Cooking for one is an exercise in self love. It reveals, at least for me, how I really feel about myself. Where I fit in my own pecking order. When I cook, I fill the kitchen with love. If you cannot fill each bite with love, sheer unselfish, genuine, eat-this-and-feel-loved love, then you should not cook. When I don't have the energy to love through the meals I prepare, I simply do not cook. I'd rather not risk feeding you half-loved food, we can order pizza. I will love you a different way tonight.

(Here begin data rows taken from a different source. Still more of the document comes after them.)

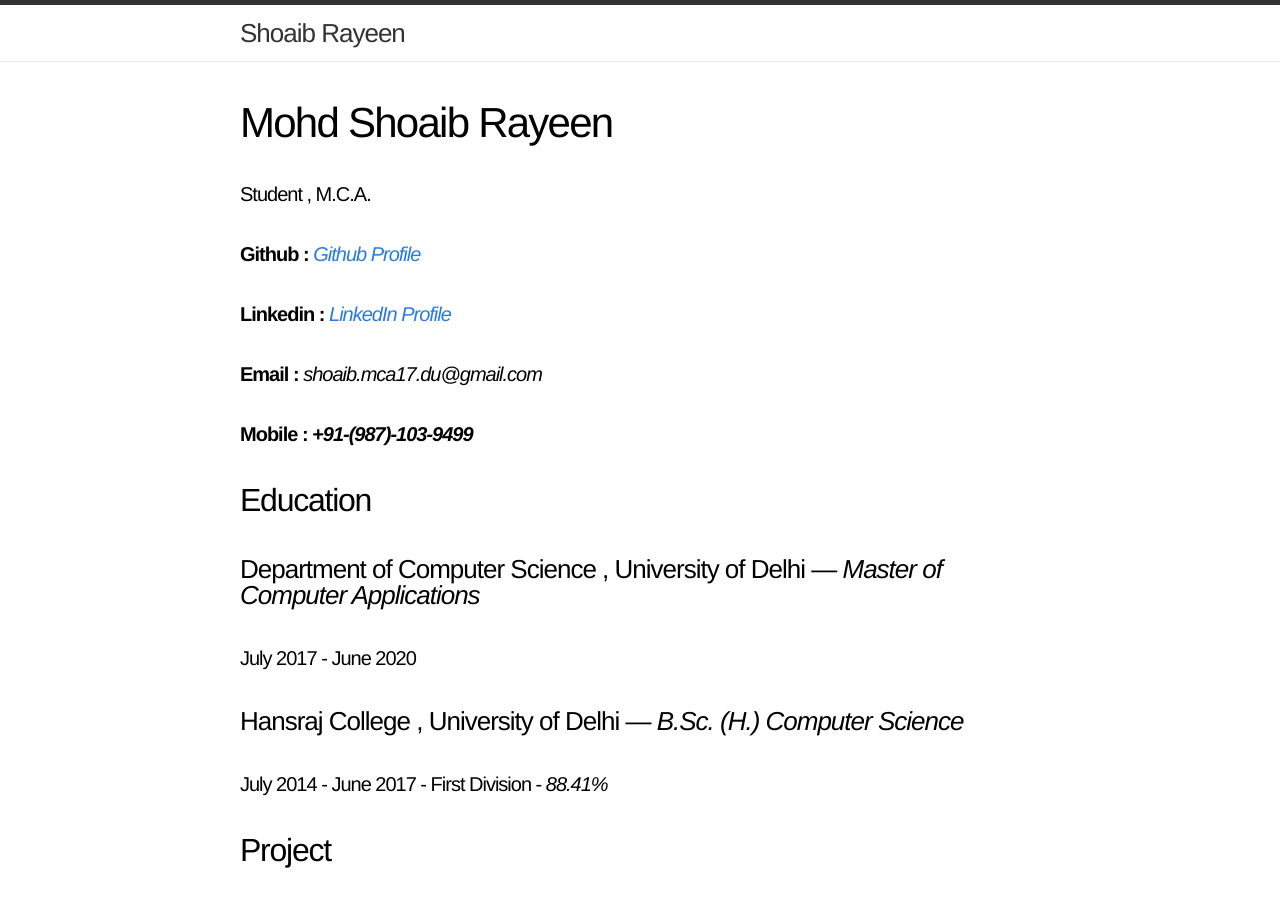
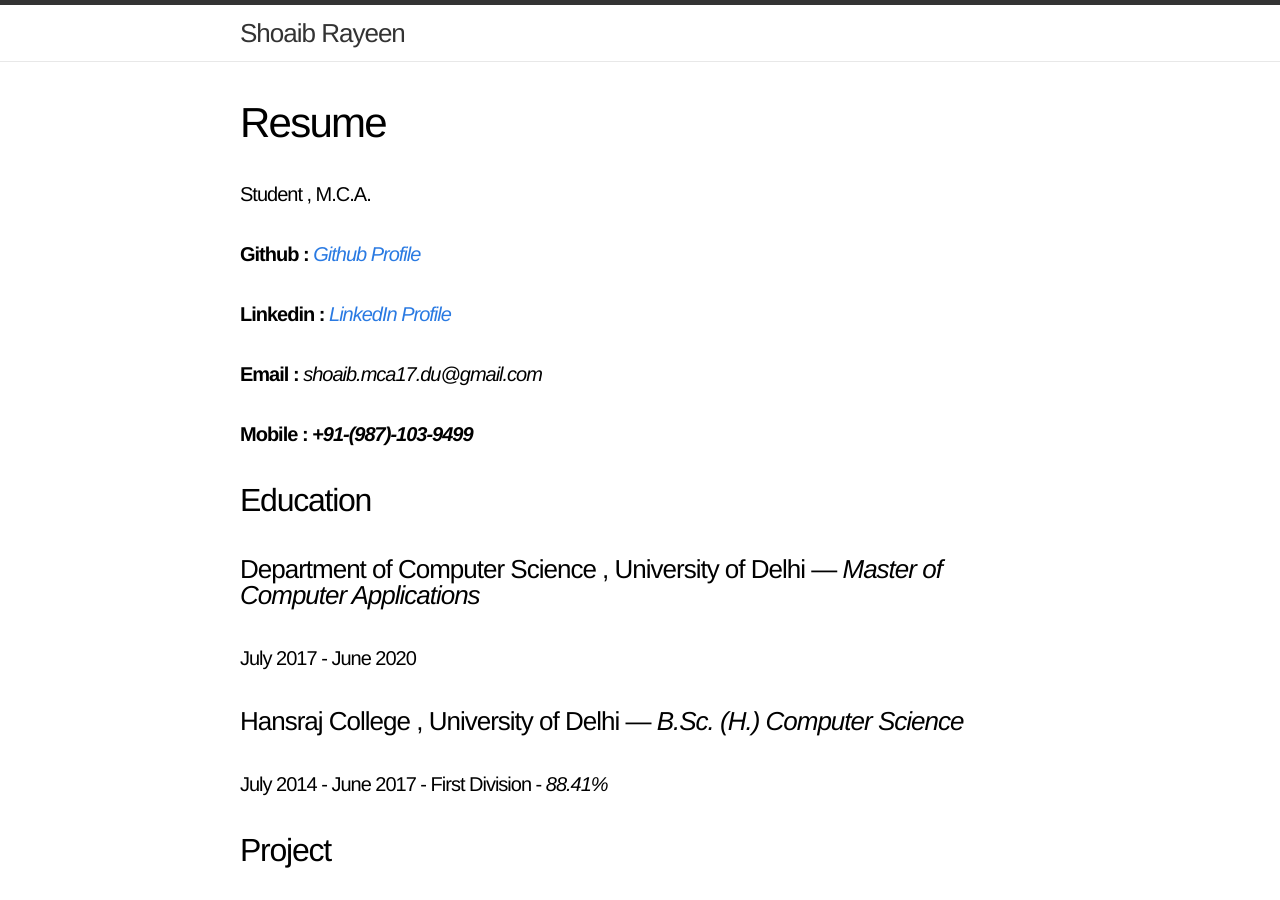
Before and after one commit to shoaibrayeen/shoaibrayeen.github.io, a Jekyll site: the page built from doc/resume.md, in a window 1280 px wide and 900 px high. Built offline with Jekyll 4.4.1, drawn with Linux system fonts in a browser that asks for light colours.

Commit message:
updated resume

```diff
--- a/doc/resume.md
+++ b/doc/resume.md
@@ -1,6 +1,6 @@
 ---
 layout: page
-title: Mohd Shoaib Rayeen
+title: Resume
 permalink: /doc/resume/
 ---
 
```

So now that I am cooking for one, just for me, I realize that I do not seem to love myself the way I love John, or my interns, or even my dogs (whom I spend hours not only cooking for, but carefully gathering ingredients... they are well loved). I will spend many hours preparing and rolling tamales to feed a house of friends. I will make meals that I have no desire to eat (like Thanksgiving turkey, or turnips in butter), because they bring joy into this world.
But at the start of the day, when I wake up I have no desire to cook for me. To pour the same eat-this-carefully-grown-seasoned-roasted-kale-it-is-so-good-for-your-everything into even mixing yogurt and granola. Since John has left I've made several pots of kidney liver stew for the pups, I have managed only two salads for myself (and macaroni and cheese, that I did manage to add broccoli to).
I decided tonight, to love myself more. To put the same tenderness and care for the future that I pour into food for those I hold dearest, into myself. So I went back to a staple food. A vegetable that was the first I learned to cook. It is the vegetable that I first taught Christie Ko to cook, the first I ever made for John. It was what I ate when I learned to eat, actually eat, not just subsist.
Tonight I sauteed it with caramalized onions and crimini mushrooms, I steamed broccoli as a last minute add, but all the other vegetables are just window dressing for the courgettes. I have two zucchini plants in my garden that I am not tending to as well as the sunflowers, or the peas, or even the lettuce (almost big enough to eat). Tomorrow I will plant a third plant, and I will make a pact to nurture that bed more carefully, and myself too.